« Andrew Kent: Lessons for Bivens and Qualified Immunity Debates from Nineteenth-Century Damages Litigation against Federal Officers
Michael Ramsey
| Main | Addressing Three New Points About Bostock and Oncale
Andrew Hyman »


Bryan Wildenthal on D.C. Statehood
Michael Ramsey

At Jurist, Bryan Wildenthal (Thomas Jefferson, visiting USD): D.C. Statehood Is Within Congress’s Power But Must Be Done Right.  From the introduction:

Critics of the D.C. Statehood Bill, which passed the House on April 22, rightly object that it cannot properly override the 23rd Amendment to the Constitution. The House Bill creates utterly unnecessary problems under the Amendment by proposing a greatly reduced “District”, encompassing the White House, the Capitol and Supreme Court buildings, and the National Mall.

That Amendment mandates that “[t]he District constituting the seat of government of the United States,” however small it may be, is constitutionally entitled to choose three presidential electors, albeit “in such manner as the Congress may direct.”

Washington, D.C., if granted statehood, would no longer be that “District” and would be entitled to its own electors simply as a state, under Article II of the Constitution. It would be absurd for any remaining “District,” with no residents other than the presidential family and perhaps a few homeless persons, to continue getting another three presidential electors.

The current Statehood Bill purports to nullify the 23rd Amendment by repealing the legislation governing the “manner” of its implementation. But that’s a disturbing end-run around a constitutional guarantee of voting rights and would surely be struck down (as it should be) by the current Republican-dominated Supreme Court. It is absolutely the last thing Democrats (of all people) should support, given nationwide on-going attacks by many Republicans on voting rights and election integrity. Democrats may hope to motivate repeal of the 23rd Amendment itself, but Republicans will obviously never agree to that, and it’s impossible to amend the Constitution without overwhelming bipartisan support.

The Biden Administration reportedly supports amending the Statehood Bill to award the rump district’s extra three electors to whoever wins the national popular presidential vote. That’s clever political mischief at best, a misguided “fix” that would create more problems, would still disrespect the Constitution, and would again be pointless strike-down bait for the Supreme Court. If the electors are chosen by voters nationally, they would not be chosen by the district itself, as the 23rd Amendment commands.

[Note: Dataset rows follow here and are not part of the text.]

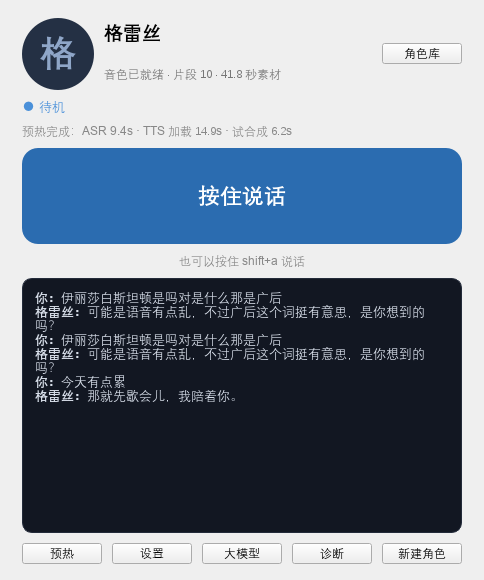
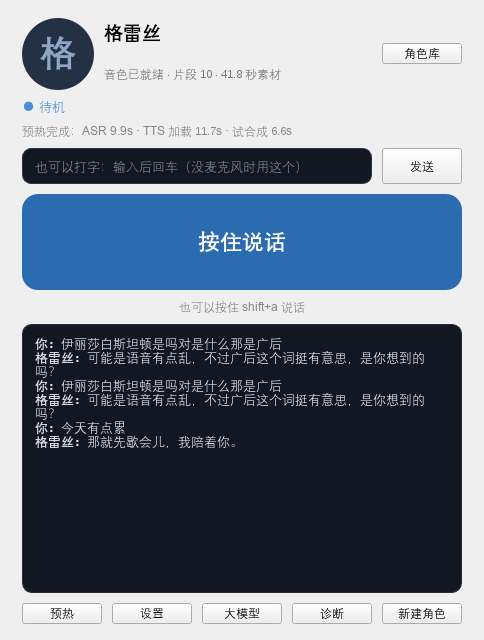
feat(ui): 主界面加文字输入，支持无麦克风运行
- main_window 在「按住说话」上方新增输入框 + 发送按钮：回车即 submit_text，
  跳过录音与 ASR，直接走 LLM→切句→TTS→播放，与语音同一条下游链路
- 没有可用角色时输入框与发送按钮一起置灰
- controller.submit_text：训练中拒绝、无角色提示、有输入即把状态切到 thinking
- 使用说明补充「没有麦克风怎么用」；安装器重建

验证（在 D:/情感陪伴器_v1 的打包运行时里）：
  warmup 27.3s → submit_text('用打字也能聊天吗')
  → reply「能的，打字也行。不过我更喜欢听你说话的声音。」
  → e2e 2514ms，音频 3.72s

diff --git a/app/ui/main_window.py b/app/ui/main_window.py
@@ -10,7 +10,8 @@ from pathlib import Path
 from PySide6.QtCore import QRectF, QSize, Qt, Signal
 from PySide6.QtGui import QColor, QFont, QPainter, QPixmap
 from PySide6.QtWidgets import (
-    QHBoxLayout, QLabel, QPushButton, QSizePolicy, QTextEdit, QVBoxLayout, QWidget,
+    QHBoxLayout, QLabel, QLineEdit, QPushButton, QSizePolicy, QTextEdit,
+    QVBoxLayout, QWidget,
 )
 
 STATUS = {
@@ -66,6 +67,7 @@ class MainWindow(QWidget):
     request_llm = Signal()
     request_new_character = Signal()
     request_warmup = Signal()
+    text_submitted = Signal(str)
     talk_pressed = Signal()
     talk_released = Signal()
 
@@ -110,6 +112,22 @@ class MainWindow(QWidget):
         self.warm_hint.setStyleSheet("color:#888;font-size:12px;")
         self.warm_hint.setWordWrap(True)
         root.addWidget(self.warm_hint)
+
+        # 文字输入：没有麦克风时也能完整跑通链路
+        row_in = QHBoxLayout()
+        self.input = QLineEdit()
+        self.input.setPlaceholderText("也可以打字：输入后回车（没麦克风时用这个）")
+        self.input.setMinimumHeight(36)
+        self.input.setStyleSheet(
+            "QLineEdit{background:#121722;border:1px solid #2a3444;border-radius:9px;"
+            "color:#e6edf7;padding:6px 10px;font-size:13px;}")
+        self.input.returnPressed.connect(self._submit_text)
+        self.btn_send = QPushButton("发送")
+        self.btn_send.setMinimumHeight(36)
+        self.btn_send.clicked.connect(self._submit_text)
+        row_in.addWidget(self.input, 1)
+        row_in.addWidget(self.btn_send)
+        root.addLayout(row_in)
 
         self.talk = QPushButton("按住说话")
         self.talk.setMinimumHeight(96)
@@ -162,6 +180,8 @@ class MainWindow(QWidget):
             self.sub.setText("还没有角色，先新建一个")
             self.avatar.setPixmap(_avatar_pixmap(None))
             self.talk.setEnabled(False)
+            self.input.setEnabled(False)
+            self.btn_send.setEnabled(False)
             self.transcript.clear()
             return
         self.name.setText(character.name)
@@ -172,6 +192,8 @@ class MainWindow(QWidget):
         av = self.store.avatar_path(character.id) if character else None
         self.avatar.setPixmap(_avatar_pixmap(av, initial=character.name))
         self.talk.setEnabled(character.status == "ready")
+        self.input.setEnabled(character.status == "ready")
+        self.btn_send.setEnabled(character.status == "ready")
         self._load_history(character)
 
     def _load_history(self, character) -> None:
@@ -224,6 +246,13 @@ class MainWindow(QWidget):
 
     def _on_release(self) -> None:
         self.talk_released.emit()
+
+    def _submit_text(self) -> None:
+        text = self.input.text().strip()
+        if not text:
+            return
+        self.input.clear()
+        self.text_submitted.emit(text)
 
     def closeEvent(self, event):  # noqa: N802
         # 关掉只是收进托盘

diff --git a/app/main.py b/app/main.py
@@ -282,6 +282,7 @@ class MainController(QObject):
             self._main.request_diagnostics.connect(self.open_diagnostics)
             self._main.request_new_character.connect(self.open_wizard)
             self._main.request_warmup.connect(self.start_warmup)
+            self._main.text_submitted.connect(self.submit_text)
             self._main.talk_pressed.connect(self._on_press)
             self._main.talk_released.connect(self._on_release)
             self.bridge.stateChanged.connect(self._main.set_state)
@@ -293,6 +294,22 @@ class MainController(QObject):
         self._main.raise_()
         self._main.activateWindow()
         self.log.info("主界面已打开：%s", self._main.windowTitle())
+
+    def submit_text(self, text: str) -> None:
+        """主界面文字输入：跳过录音与 ASR，直接走 LLM→TTS→播放。"""
+        text = (text or "").strip()
+        if not text:
+            return
+        if self.training:
+            self.tray.notify("训练进行中", "等训练结束再说话")
+            return
+        pipe = self._ensure_pipeline()
+        if pipe is None:
+            self.tray.notify("还没有角色", "先新建一个角色")
+            return
+        if self._main is not None:
+            self._main.set_state("thinking", "文字输入")
+        pipe.submit_text(text)
 
     def start_warmup(self) -> None:
         """手动预热：把 ASR / TTS 提前加载进显存。"""

diff --git a/docs/stage4-report.md b/docs/stage4-report.md
@@ -125,6 +125,8 @@
 
 - 头像（无图时用名字首字）、角色名、音色/素材信息
 - 状态灯：`待机 / 听着 / 识别中 / 思考中 / 说话中`，与托盘同色
+- **文字输入框 + 发送**（在说话按钮上方）：输入回车 = `pipeline.submit_text()`，
+  跳过录音与 ASR，直接走 LLM→切句→TTS→播放。**没有麦克风的机器靠它跑通整条链路**
 - **按住说话按钮**（鼠标按下 = `pipeline.press()`，松开 = `release()`，与热键同一条路径）
 - 最近一轮对话（读 `chat.jsonl`），出错红字提示
 - **预热按钮**：手动跑 `pipeline.warmup()`，显示 `ASR x.xs · TTS 加载 y.yy s · 试合成 z.zz s`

The universal understanding when the Amendment was ratified in 1961 was that the District’s presidential electors would be chosen by the voters living there (mostly long-disenfranchised African Americans), as they have been in every election since.

The actual solution to the D.C. statehood problem is elegantly simple, staring us all in the face: Why have any “District” at all? Just make the proposed rump district an ordinary federal enclave within the new state, like the thousands of federal buildings and areas already located in all 50 states. . . .